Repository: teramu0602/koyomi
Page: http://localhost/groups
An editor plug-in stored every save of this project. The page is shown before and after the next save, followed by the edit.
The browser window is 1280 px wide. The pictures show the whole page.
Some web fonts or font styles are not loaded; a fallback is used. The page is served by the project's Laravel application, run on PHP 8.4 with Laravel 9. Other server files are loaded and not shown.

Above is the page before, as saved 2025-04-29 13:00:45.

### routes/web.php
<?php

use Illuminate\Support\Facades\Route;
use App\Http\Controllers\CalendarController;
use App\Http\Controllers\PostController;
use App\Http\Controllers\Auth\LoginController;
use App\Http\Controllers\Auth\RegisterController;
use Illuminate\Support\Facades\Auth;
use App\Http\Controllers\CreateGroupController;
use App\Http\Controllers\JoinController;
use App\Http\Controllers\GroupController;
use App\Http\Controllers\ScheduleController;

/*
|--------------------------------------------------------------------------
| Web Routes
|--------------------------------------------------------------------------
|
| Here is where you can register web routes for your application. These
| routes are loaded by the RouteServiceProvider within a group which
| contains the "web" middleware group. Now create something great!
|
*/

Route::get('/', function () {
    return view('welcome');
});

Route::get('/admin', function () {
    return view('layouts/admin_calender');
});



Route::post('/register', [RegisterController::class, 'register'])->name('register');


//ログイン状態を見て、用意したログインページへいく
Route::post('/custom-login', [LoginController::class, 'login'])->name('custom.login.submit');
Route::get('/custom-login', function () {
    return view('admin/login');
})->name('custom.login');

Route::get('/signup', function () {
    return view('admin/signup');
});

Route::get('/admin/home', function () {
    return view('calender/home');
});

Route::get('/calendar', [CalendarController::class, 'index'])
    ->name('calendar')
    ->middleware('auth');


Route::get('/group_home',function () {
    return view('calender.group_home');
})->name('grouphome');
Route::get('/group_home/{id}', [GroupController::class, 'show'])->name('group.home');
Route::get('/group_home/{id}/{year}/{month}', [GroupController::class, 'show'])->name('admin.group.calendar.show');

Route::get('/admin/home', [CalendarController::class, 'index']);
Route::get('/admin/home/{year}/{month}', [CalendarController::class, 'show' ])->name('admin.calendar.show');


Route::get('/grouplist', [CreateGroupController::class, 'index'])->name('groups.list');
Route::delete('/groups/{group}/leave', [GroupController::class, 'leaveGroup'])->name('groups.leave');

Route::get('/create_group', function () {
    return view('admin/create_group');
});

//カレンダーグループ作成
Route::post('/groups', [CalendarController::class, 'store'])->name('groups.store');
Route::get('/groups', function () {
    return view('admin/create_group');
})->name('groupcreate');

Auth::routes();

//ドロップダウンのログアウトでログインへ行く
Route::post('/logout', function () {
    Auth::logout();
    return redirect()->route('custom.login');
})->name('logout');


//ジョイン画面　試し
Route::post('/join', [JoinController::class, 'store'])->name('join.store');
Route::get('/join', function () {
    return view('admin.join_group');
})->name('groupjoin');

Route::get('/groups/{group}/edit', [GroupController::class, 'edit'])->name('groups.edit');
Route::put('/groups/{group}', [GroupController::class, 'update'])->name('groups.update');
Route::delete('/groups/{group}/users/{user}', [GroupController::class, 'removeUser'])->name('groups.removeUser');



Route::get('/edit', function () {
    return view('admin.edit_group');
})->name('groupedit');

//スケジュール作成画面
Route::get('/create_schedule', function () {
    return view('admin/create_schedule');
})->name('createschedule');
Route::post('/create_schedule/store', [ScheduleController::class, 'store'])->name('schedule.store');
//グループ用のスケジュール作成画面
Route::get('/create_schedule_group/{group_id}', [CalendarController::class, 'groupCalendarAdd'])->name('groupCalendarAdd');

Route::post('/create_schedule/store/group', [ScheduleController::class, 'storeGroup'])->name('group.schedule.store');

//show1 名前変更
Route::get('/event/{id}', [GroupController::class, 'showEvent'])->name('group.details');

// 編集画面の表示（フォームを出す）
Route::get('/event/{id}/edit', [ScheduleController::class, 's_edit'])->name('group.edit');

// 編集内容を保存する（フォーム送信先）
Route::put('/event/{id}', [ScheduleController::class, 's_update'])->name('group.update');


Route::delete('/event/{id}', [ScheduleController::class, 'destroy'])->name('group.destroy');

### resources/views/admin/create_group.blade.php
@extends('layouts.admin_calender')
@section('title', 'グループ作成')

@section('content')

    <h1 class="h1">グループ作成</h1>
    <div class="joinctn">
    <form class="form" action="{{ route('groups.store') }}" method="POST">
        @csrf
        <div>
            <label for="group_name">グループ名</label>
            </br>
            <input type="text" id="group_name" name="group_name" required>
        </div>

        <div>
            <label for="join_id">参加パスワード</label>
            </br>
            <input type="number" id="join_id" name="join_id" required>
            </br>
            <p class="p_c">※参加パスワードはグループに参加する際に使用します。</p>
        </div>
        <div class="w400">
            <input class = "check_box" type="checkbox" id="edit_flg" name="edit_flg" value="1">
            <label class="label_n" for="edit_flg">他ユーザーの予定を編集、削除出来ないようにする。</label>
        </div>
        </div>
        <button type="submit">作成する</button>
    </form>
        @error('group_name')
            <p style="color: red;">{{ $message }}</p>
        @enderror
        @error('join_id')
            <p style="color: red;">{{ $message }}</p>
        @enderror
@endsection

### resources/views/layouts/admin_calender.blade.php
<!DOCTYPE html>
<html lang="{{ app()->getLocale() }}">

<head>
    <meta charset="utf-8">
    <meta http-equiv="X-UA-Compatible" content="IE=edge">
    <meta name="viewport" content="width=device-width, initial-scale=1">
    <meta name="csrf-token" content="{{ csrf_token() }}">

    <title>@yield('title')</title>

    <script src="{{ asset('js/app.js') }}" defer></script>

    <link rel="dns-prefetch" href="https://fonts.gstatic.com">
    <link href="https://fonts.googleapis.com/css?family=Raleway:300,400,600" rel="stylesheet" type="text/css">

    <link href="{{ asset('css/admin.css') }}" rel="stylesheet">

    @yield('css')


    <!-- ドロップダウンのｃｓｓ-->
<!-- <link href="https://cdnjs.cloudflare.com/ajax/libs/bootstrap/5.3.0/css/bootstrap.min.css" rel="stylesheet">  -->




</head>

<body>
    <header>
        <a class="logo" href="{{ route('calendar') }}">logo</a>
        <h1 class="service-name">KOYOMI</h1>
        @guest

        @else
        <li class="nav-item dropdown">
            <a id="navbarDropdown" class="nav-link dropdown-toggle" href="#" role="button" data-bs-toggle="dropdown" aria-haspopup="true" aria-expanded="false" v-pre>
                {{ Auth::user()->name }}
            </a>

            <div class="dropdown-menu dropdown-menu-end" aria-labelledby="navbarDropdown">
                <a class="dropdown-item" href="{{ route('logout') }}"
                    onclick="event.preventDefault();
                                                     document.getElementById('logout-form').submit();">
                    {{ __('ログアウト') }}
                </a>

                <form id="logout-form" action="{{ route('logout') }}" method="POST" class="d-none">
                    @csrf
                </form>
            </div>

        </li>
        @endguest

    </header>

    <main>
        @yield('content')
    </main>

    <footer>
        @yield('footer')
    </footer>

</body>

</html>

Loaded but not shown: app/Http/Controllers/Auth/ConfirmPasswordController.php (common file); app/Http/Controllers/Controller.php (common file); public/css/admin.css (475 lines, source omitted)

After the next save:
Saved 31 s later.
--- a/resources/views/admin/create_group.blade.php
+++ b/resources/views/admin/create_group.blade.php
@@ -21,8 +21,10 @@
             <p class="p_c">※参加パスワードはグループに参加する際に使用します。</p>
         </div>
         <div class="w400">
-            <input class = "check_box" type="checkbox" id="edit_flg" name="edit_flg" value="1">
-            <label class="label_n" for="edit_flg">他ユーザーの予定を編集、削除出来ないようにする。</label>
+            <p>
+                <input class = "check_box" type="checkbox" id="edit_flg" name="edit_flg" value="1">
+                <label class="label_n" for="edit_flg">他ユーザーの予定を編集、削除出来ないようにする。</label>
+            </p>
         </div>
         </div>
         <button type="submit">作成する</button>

================================

Required work:
Take the listing from its first line to the line containing "The browser window". Reproduce those lines exactly and nothing else.

Answer below:
Repository: teramu0602/koyomi
Page: http://localhost/groups
An editor plug-in stored every save of this project. The page is shown before and after the next save, followed by the edit.
The browser window is 1280 px wide. The pictures show the whole page.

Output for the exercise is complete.